__What is being asked__
With the line containing "C1 --> Server1[服务端直接信任]" as the first and the final line of the entries as the last, repeat exactly the lines in that span, including both.

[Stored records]
•••

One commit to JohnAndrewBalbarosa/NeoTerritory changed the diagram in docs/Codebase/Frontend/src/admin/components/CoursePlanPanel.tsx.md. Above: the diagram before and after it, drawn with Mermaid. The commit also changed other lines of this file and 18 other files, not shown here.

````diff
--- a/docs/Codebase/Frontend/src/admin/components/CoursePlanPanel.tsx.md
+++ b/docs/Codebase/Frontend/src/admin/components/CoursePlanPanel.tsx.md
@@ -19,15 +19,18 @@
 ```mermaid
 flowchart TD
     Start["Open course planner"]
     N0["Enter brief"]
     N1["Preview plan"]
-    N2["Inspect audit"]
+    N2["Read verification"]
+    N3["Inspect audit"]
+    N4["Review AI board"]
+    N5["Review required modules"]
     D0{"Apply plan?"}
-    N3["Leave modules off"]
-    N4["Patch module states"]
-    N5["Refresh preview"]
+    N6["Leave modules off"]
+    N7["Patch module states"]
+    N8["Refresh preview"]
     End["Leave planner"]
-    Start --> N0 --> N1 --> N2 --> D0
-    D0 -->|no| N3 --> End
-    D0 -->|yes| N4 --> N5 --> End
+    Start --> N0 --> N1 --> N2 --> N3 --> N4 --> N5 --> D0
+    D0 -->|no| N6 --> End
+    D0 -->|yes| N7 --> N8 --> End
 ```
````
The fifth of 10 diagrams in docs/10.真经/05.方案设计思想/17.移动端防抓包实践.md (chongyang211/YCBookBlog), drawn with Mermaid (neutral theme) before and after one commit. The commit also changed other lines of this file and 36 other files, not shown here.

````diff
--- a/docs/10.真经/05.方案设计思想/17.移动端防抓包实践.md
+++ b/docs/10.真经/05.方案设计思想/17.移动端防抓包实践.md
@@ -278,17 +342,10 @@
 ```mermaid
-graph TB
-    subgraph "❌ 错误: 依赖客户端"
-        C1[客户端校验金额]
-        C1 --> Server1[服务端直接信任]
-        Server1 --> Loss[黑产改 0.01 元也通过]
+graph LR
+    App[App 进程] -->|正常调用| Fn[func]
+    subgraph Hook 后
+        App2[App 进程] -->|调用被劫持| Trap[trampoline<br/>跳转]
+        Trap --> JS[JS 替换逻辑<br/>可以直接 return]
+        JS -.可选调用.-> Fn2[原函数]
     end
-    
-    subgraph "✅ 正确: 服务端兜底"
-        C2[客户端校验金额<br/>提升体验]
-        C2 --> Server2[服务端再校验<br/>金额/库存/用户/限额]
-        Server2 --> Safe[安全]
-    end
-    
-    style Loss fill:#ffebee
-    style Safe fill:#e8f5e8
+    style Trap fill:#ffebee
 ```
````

•••

__Answer to the problem__
-        C1 --> Server1[服务端直接信任]
-        Server1 --> Loss[黑产改 0.01 元也通过]
+graph LR
+    App[App 进程] -->|正常调用| Fn[func]
+    subgraph Hook 后
+        App2[App 进程] -->|调用被劫持| Trap[trampoline<br/>跳转]
+        Trap --> JS[JS 替换逻辑<br/>可以直接 return]
+        JS -.可选调用.-> Fn2[原函数]
     end
-    
-    subgraph "✅ 正确: 服务端兜底"
-        C2[客户端校验金额<br/>提升体验]
-        C2 --> Server2[服务端再校验<br/>金额/库存/用户/限额]
-        Server2 --> Safe[安全]
-    end
-    
-    style Loss fill:#ffebee
-    style Safe fill:#e8f5e8
+    style Trap fill:#ffebee
 ```
````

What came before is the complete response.